Free Initial Telephone Consultation
Our highly skilled Regulatory & Fraud Solicitors are here to take the worry off your hands. We can provide an initial telephone consultation to see how we can assist in your case. For more information, please call us on 0808 168 5550 or email email@example.com.
Who is the Financial Conduct Authority (FCA)?
The Financial Conduct Authority is an independent, government enforced financial regulatory body in the United Kingdom and was founded in 2013. The FCA’s sole responsibility is to regulate financial firms by providing its services to consumers while ensuring that the overall standards of the UK’s financial markets are maintained. More specifically, the FCA focuses on the conduct of retail and wholesale financial services firms.
If certain standards are not met then the FCA have the authority to investigate both organisations and individuals. Once the investigation has took place, they have the power to order firms to retract or modify promotions which are deemed to be misleading and ban financial products for up to a year and potentially indefinitely.
What authority does the FCA have?
Throughout the proceedings of the investigation, the FCA can put various restraints on you which include:
- Bring criminal prosecutions against you

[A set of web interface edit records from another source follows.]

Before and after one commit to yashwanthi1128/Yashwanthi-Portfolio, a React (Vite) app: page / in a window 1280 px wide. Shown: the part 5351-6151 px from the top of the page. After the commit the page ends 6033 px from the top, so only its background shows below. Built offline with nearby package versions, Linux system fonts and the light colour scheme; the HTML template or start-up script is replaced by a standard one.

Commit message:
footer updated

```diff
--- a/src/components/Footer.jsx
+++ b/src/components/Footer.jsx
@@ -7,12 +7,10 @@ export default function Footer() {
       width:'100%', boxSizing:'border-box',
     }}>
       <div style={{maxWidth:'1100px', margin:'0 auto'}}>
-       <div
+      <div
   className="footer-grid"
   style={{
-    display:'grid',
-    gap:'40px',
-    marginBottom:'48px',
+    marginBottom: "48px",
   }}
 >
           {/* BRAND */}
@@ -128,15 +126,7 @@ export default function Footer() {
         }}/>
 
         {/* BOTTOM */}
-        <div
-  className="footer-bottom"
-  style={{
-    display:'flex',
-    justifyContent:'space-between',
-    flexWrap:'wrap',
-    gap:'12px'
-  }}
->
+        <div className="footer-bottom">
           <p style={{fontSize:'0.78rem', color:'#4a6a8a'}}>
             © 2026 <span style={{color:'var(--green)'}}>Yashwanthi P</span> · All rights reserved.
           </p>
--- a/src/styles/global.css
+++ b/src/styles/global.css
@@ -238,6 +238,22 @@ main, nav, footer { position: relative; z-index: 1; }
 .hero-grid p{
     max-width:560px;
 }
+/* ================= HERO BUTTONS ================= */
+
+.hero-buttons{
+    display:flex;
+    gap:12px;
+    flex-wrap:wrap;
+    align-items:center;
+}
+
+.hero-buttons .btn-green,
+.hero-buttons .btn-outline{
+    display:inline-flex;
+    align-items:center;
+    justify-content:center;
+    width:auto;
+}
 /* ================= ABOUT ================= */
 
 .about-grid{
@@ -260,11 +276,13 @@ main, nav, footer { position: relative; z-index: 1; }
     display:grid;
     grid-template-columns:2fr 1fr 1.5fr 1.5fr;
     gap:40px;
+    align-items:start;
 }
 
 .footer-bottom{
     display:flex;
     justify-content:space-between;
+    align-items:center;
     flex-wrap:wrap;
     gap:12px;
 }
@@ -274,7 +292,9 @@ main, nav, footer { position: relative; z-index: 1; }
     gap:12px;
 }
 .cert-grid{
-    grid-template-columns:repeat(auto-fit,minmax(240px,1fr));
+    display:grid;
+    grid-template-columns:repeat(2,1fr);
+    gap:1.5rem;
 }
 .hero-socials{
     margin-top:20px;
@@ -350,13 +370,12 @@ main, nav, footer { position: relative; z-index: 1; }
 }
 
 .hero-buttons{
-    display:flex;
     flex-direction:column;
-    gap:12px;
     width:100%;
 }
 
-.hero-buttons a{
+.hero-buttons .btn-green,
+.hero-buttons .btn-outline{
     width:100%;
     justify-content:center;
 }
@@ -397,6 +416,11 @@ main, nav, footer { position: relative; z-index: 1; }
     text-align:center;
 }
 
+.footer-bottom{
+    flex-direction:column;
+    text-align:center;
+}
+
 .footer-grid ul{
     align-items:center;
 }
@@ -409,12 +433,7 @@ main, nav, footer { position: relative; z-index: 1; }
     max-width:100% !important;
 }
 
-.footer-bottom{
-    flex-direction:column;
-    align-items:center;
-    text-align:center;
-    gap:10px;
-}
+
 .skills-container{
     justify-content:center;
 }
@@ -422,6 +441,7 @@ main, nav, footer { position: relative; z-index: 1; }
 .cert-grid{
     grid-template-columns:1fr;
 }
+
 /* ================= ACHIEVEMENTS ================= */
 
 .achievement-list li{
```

- Fine you or your firm for breaching FCA rules
- Seek compensation for your customers
- Impose public censure
- Request information from your company

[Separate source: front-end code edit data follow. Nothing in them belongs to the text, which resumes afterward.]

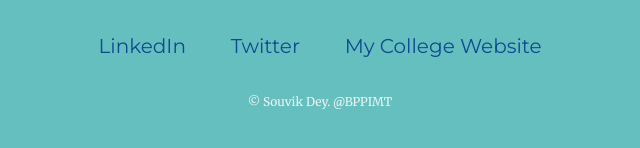
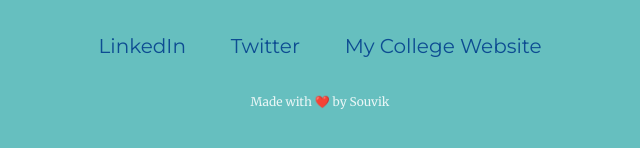
Before and after one commit to souvik987/My_first_personal_website, a plain HTML site: page index.html in a window 1280 px wide. Shown: the part 2997-3145 px from the top of the page, 320-960 px from the left. Drawn offline with Linux system fonts and the light colour scheme.

```diff
--- a/index.html
+++ b/index.html
@@ -47,12 +47,11 @@
       </div>
     </div>
 
-
     <div class="bottom-container">
       <a class="footer-link" href="https:www.linkedin.com/in/souvik-dey-80b033241">LinkedIn</a>
       <a class="footer-link" href="https://twitter.com/">Twitter</a>
       <a class="footer-link" href="https://www.bppimt.ac.in/">My College Website</a>
-      <p class="copyright">© Souvik Dey. @BPPIMT</p>
+      <p class="copyright">Made with ❤️ by Souvik </p>
     </div>
   </body>
 </html>
```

- Question you during an interview
- Suspend you and/or your company from continuing trade
What is a warning notice?
A Warning Notice is exactly what it is at face value; a warning. If you have received this letter from the FCA, it is not a concrete decision to take any action against you, but a firm reminder that certain standards must be met. In response, you have the right to present your innocence to the Regulatory Decisions Committee (RDC) who will take your evidence into account before deciding whether statutory notices need to be outlined for you. If a decision notice is released, then you can refer the case to the Upper Tribunal which will reach a decision on what action the FCA should take. If the RDC or the Upper Tribunal decides that no further action is required, the FCA will publish a notice of discontinuance provided that they have your consent.

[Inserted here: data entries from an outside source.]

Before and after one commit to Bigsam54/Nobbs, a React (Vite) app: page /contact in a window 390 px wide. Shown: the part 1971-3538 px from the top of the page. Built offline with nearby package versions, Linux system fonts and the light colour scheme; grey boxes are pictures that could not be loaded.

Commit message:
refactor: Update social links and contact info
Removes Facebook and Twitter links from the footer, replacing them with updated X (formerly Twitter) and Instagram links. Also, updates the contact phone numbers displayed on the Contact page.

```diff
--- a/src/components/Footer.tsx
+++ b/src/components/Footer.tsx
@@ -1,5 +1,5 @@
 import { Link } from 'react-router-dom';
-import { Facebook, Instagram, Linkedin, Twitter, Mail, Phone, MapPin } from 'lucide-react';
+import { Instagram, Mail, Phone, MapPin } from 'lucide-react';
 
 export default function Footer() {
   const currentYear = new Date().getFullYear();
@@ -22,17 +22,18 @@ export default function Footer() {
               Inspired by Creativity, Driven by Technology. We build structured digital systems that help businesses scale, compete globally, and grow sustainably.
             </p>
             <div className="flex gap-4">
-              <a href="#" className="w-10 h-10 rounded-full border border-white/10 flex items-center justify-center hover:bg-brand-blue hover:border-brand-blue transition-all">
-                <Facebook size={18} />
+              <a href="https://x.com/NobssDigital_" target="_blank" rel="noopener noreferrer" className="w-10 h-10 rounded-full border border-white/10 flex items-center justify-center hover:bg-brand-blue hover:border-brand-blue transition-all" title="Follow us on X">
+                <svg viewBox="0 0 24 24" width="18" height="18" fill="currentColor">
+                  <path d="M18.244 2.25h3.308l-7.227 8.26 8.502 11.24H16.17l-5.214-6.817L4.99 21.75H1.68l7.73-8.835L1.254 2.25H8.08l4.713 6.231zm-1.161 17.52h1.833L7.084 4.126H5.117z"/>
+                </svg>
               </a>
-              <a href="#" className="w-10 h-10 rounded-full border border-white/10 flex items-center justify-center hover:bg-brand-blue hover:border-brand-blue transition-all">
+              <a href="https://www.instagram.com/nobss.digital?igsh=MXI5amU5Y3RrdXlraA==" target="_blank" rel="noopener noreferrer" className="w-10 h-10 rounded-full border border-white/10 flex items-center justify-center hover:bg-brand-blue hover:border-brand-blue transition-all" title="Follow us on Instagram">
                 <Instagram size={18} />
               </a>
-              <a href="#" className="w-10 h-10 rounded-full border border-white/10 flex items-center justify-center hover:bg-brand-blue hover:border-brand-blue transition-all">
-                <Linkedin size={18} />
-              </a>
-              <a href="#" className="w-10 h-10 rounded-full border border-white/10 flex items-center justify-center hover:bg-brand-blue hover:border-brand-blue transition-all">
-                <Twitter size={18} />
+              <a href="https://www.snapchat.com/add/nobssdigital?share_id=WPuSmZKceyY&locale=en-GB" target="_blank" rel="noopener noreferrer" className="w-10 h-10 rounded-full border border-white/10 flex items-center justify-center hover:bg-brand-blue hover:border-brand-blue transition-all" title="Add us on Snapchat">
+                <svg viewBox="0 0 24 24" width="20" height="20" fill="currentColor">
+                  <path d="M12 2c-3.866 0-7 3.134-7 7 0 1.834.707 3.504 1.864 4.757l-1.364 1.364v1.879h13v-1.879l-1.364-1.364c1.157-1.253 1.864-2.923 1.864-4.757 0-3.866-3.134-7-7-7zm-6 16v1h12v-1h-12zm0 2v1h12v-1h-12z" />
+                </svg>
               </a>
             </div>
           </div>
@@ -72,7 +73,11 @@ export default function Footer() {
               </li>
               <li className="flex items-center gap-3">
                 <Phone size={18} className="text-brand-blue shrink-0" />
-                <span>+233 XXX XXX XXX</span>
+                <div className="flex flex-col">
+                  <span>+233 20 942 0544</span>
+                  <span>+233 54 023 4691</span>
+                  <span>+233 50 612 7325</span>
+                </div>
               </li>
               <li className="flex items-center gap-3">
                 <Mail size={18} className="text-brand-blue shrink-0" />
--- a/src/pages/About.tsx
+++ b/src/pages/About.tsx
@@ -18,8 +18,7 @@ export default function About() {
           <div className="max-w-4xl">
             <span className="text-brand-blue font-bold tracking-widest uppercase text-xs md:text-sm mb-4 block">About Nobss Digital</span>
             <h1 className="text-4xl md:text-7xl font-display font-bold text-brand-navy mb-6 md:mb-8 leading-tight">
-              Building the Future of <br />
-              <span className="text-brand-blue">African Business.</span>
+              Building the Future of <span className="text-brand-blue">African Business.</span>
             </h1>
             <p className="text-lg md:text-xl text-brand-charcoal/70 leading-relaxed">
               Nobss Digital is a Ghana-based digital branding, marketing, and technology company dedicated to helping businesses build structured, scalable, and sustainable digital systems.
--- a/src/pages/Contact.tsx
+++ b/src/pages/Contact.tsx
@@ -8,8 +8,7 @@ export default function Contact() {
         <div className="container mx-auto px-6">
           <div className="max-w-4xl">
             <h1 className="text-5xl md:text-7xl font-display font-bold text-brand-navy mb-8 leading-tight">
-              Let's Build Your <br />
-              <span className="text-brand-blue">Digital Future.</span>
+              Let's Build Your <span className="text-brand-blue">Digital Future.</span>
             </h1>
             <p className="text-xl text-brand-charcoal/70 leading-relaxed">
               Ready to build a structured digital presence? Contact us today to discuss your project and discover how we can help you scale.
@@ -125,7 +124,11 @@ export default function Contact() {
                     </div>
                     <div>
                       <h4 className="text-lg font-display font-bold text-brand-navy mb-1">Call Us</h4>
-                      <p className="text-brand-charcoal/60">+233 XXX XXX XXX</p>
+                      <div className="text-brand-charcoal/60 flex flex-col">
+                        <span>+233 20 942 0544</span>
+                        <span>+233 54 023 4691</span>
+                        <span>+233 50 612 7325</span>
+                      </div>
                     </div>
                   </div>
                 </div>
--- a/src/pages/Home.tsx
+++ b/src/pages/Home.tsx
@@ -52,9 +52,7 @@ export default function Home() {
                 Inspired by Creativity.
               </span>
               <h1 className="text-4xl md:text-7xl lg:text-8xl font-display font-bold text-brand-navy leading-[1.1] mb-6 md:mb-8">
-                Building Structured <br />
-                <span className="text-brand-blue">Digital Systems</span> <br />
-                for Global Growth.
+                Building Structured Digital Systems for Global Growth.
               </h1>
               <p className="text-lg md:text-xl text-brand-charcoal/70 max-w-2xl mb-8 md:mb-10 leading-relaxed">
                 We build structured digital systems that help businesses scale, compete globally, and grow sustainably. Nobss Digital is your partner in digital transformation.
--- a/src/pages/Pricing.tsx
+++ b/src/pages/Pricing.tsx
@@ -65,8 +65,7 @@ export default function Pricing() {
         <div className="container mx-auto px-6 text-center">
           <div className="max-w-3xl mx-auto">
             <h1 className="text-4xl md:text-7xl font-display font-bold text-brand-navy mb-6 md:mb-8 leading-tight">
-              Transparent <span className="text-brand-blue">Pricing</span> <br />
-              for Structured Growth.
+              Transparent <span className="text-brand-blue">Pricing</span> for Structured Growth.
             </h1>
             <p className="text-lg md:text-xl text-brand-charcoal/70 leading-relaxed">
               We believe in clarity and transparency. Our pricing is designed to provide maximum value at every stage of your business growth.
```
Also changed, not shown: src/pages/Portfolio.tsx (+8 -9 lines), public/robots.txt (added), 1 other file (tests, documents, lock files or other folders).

What if one of your employees has ‘blown the whistle’?
According to the Public Interest Disclosure Act 1998, whistleblowing is when an employee has genuine reason to believe that their employer is taking part in any wrong doing and chooses to approach the hierarchy of the respective company or an external regulatory body. The reasoning for someone to take part in ‘whistleblowing’ can vary, but some of the most common reasons include offences such as:
• Criminal offences
• Dangers to health and safety of employees
• A miscarriage of justice
• A breach of contract
• A deliberate attempt to conceal any wrongdoing
Once the employee has made the accusation, they are legally entitled to protection, whereby they cannot be unfairly dismissed or in any way victimised as a result of their claim. Actions including dismissal, formal disciplinary, demotion, setting unreasonable targets and being ignored would be considered an unfair response from the employer.
Most of these accusations are usually legitimate concerns from the employee; however it is not uncommon for someone to ‘blow the whistle’ for their own persona; reasons i.e. felt that they were dismissed/disciplined unfairly. If you feel that is the case, our regulatory team are available to advise you throughout the legal process and put your side of the argument across if necessary.
How we can help
We acknowledge that everyone is innocent until proven guilty and therefore are entitled to support in the wake of receiving a Warning Notice from the FCA. If you or your company have been accused of not adhering to the required standards, Our Regulatory team are available to represent you on your behalf throughout the entire process. We therefore promise to:
- Advise you throughout the entire process
- Represent you in any required interviews
- Prepare and collate all required documents for the FCA
- Represent you before the RDC and Upper Tribunal
- Take the worry off your hands
- Argue your case
- Prepare an appeal if necessary
Given the broad area of law surrounding FCA investigations, we will ensure to deal with your case by finding all of the facts and circumstances.
Our team are highly ranked in the Legal 500 and Chambers and Partners guides. We have extensive experience in successfully defending businesses and individuals accused of fraud.
Why Choose Us?
At Cartwright King, our solicitors understand the stress and worry Warning Notice sent by the FCA can cause and the potential long term consequences that can affect you, your business and your family life. We are available to support you throughout the entire process, explain the likely outcomes and fight on your behalf.
How to make contact
If you require any legal advice or if you would like a no obligation, free initial telephone discussion, then please call us on 0808 168 5550. Alternatively you can email the team on firstname.lastname@example.org and we’ll get back to you as soon as possible.
Our Regulatory & Fraud Solicitors can provide advice across the country and are happy to meet at a time and location that suits you. We also have a network of offices in Birmingham, Bedford, Bolton, Derby, Leeds, Leicester, London Temple, London Fleet Street, Luton, Manchester, Middlesbrough, Milton Keynes, Newcastle, Northampton, Nottingham, Oxford, Sheffield and Worcester.